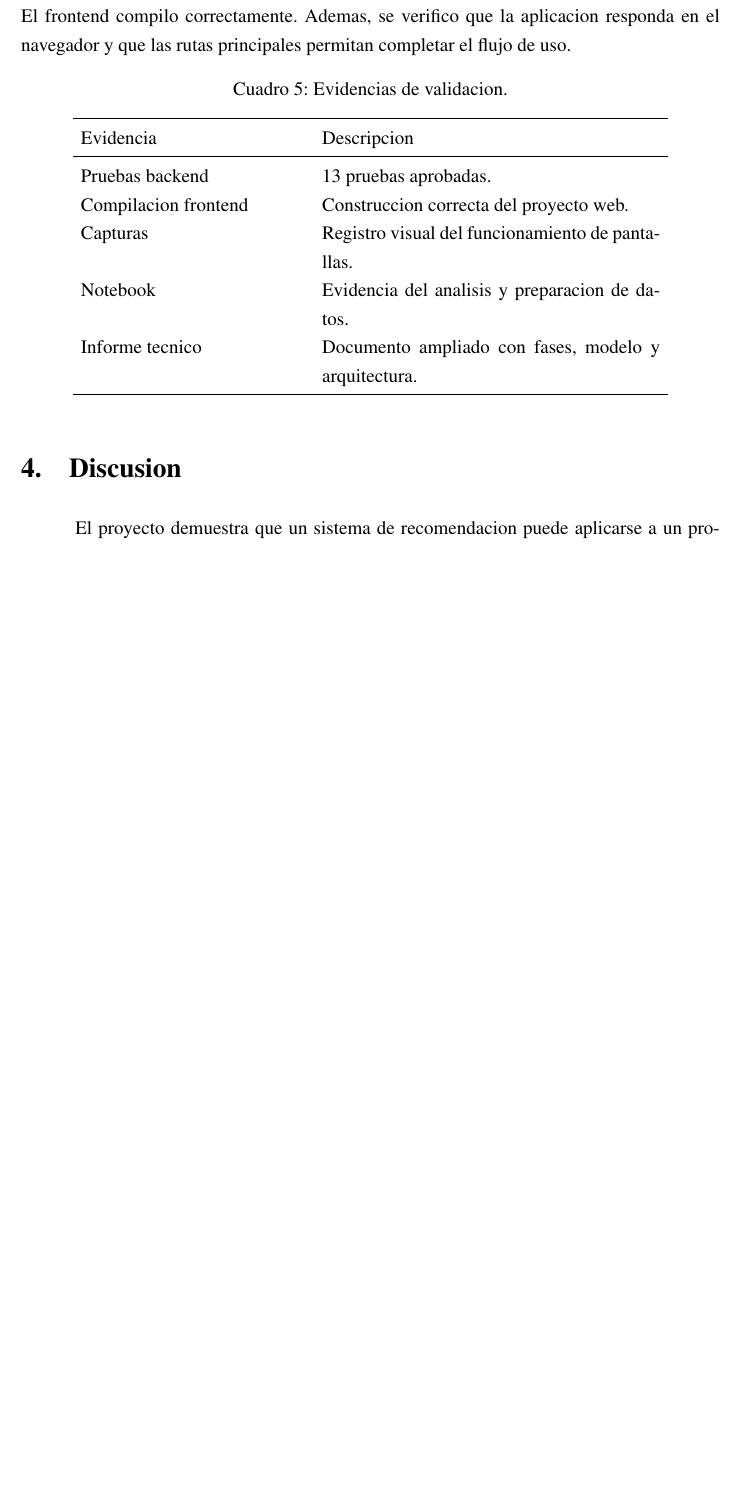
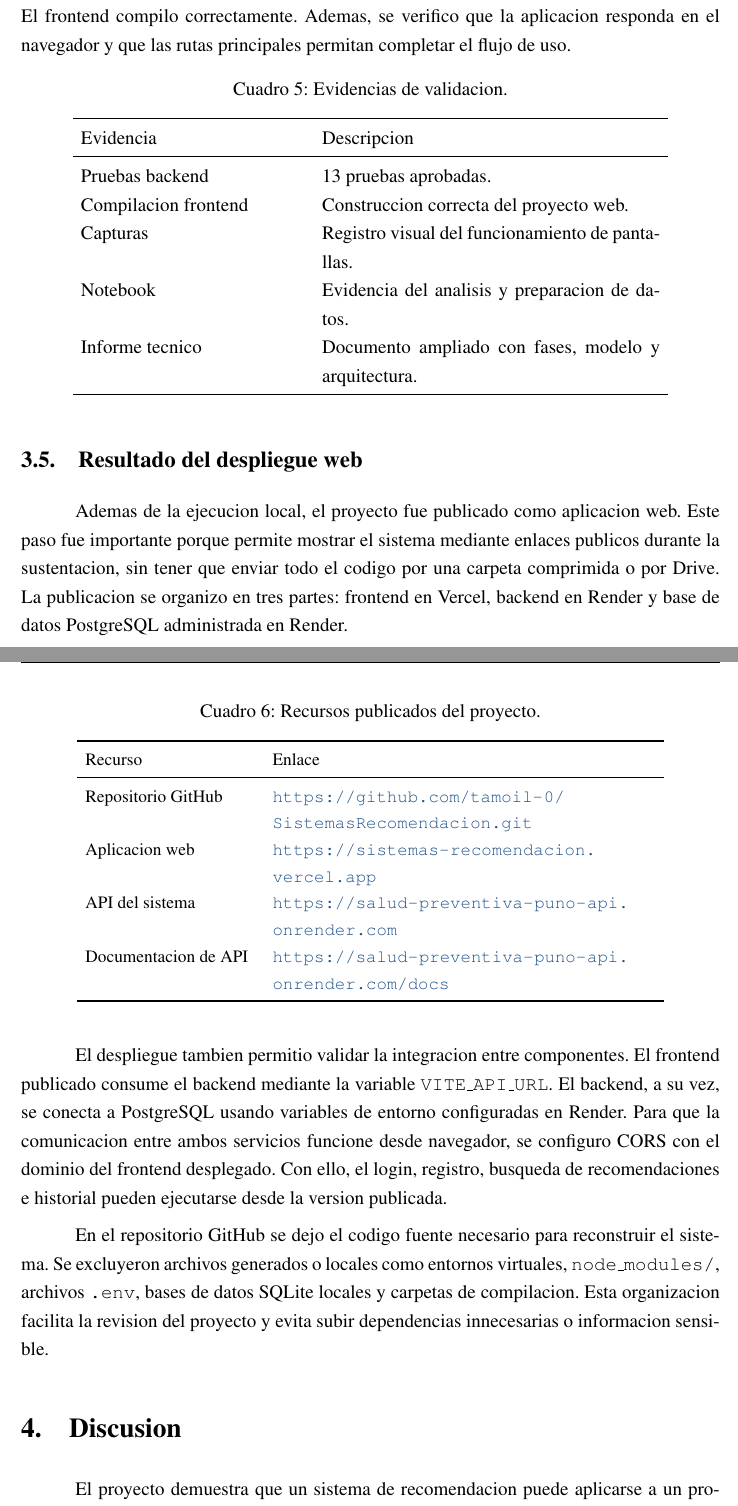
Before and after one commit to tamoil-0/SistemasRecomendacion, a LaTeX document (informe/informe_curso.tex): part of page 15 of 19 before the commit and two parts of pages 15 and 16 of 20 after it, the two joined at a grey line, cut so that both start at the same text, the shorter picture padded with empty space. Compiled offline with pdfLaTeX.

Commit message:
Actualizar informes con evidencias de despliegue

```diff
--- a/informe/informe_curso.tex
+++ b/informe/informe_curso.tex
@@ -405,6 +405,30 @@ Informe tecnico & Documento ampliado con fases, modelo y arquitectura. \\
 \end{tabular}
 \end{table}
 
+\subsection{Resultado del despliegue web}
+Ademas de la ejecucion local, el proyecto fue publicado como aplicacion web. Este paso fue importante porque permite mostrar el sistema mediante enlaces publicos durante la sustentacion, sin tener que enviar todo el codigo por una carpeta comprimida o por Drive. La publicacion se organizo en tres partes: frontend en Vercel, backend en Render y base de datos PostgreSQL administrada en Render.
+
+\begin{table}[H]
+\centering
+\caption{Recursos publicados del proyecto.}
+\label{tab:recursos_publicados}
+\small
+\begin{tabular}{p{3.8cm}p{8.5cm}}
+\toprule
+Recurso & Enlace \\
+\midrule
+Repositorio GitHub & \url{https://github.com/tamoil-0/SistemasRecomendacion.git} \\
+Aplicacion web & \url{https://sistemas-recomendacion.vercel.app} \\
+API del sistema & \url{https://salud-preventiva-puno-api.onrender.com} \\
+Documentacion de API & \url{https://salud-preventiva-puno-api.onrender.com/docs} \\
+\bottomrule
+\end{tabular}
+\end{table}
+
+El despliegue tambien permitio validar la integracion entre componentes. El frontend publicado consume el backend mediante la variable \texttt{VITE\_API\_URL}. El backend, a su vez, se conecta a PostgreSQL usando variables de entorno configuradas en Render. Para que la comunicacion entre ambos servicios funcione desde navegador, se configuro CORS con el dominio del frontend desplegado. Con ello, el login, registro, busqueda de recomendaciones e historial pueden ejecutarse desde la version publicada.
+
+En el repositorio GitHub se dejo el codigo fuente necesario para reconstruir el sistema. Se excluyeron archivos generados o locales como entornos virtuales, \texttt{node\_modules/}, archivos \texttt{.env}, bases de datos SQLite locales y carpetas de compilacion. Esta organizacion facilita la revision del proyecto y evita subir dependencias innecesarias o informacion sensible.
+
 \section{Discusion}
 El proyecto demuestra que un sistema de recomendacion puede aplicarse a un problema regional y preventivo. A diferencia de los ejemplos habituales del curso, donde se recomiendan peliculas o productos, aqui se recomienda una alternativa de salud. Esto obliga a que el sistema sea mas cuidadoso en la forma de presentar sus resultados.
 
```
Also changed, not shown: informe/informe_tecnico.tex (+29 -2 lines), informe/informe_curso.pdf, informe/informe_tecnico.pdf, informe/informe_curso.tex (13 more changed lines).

» **WHAT TO WORK ON**
Reproduce the records in full, exactly as they appear, and show none of the pictures.

» **RESULT FOR THIS TASK**
Before and after one commit to tamoil-0/SistemasRecomendacion, a LaTeX document (informe/informe_curso.tex): part of page 15 of 19 before the commit and two parts of pages 15 and 16 of 20 after it, the two joined at a grey line, cut so that both start at the same text, the shorter picture padded with empty space. Compiled offline with pdfLaTeX.

Commit message:
Actualizar informes con evidencias de despliegue

```diff
--- a/informe/informe_curso.tex
+++ b/informe/informe_curso.tex
@@ -405,6 +405,30 @@ Informe tecnico & Documento ampliado con fases, modelo y arquitectura. \\
 \end{tabular}
 \end{table}
 
+\subsection{Resultado del despliegue web}
+Ademas de la ejecucion local, el proyecto fue publicado como aplicacion web. Este paso fue importante porque permite mostrar el sistema mediante enlaces publicos durante la sustentacion, sin tener que enviar todo el codigo por una carpeta comprimida o por Drive. La publicacion se organizo en tres partes: frontend en Vercel, backend en Render y base de datos PostgreSQL administrada en Render.
+
+\begin{table}[H]
+\centering
+\caption{Recursos publicados del proyecto.}
+\label{tab:recursos_publicados}
+\small
+\begin{tabular}{p{3.8cm}p{8.5cm}}
+\toprule
+Recurso & Enlace \\
+\midrule
+Repositorio GitHub & \url{https://github.com/tamoil-0/SistemasRecomendacion.git} \\
+Aplicacion web & \url{https://sistemas-recomendacion.vercel.app} \\
+API del sistema & \url{https://salud-preventiva-puno-api.onrender.com} \\
+Documentacion de API & \url{https://salud-preventiva-puno-api.onrender.com/docs} \\
+\bottomrule
+\end{tabular}
+\end{table}
+
+El despliegue tambien permitio validar la integracion entre componentes. El frontend publicado consume el backend mediante la variable \texttt{VITE\_API\_URL}. El backend, a su vez, se conecta a PostgreSQL usando variables de entorno configuradas en Render. Para que la comunicacion entre ambos servicios funcione desde navegador, se configuro CORS con el dominio del frontend desplegado. Con ello, el login, registro, busqueda de recomendaciones e historial pueden ejecutarse desde la version publicada.
+
+En el repositorio GitHub se dejo el codigo fuente necesario para reconstruir el sistema. Se excluyeron archivos generados o locales como entornos virtuales, \texttt{node\_modules/}, archivos \texttt{.env}, bases de datos SQLite locales y carpetas de compilacion. Esta organizacion facilita la revision del proyecto y evita subir dependencias innecesarias o informacion sensible.
+
 \section{Discusion}
 El proyecto demuestra que un sistema de recomendacion puede aplicarse a un problema regional y preventivo. A diferencia de los ejemplos habituales del curso, donde se recomiendan peliculas o productos, aqui se recomienda una alternativa de salud. Esto obliga a que el sistema sea mas cuidadoso en la forma de presentar sus resultados.
 
```
Also changed, not shown: informe/informe_tecnico.tex (+29 -2 lines), informe/informe_curso.pdf, informe/informe_tecnico.pdf, informe/informe_curso.tex (13 more changed lines).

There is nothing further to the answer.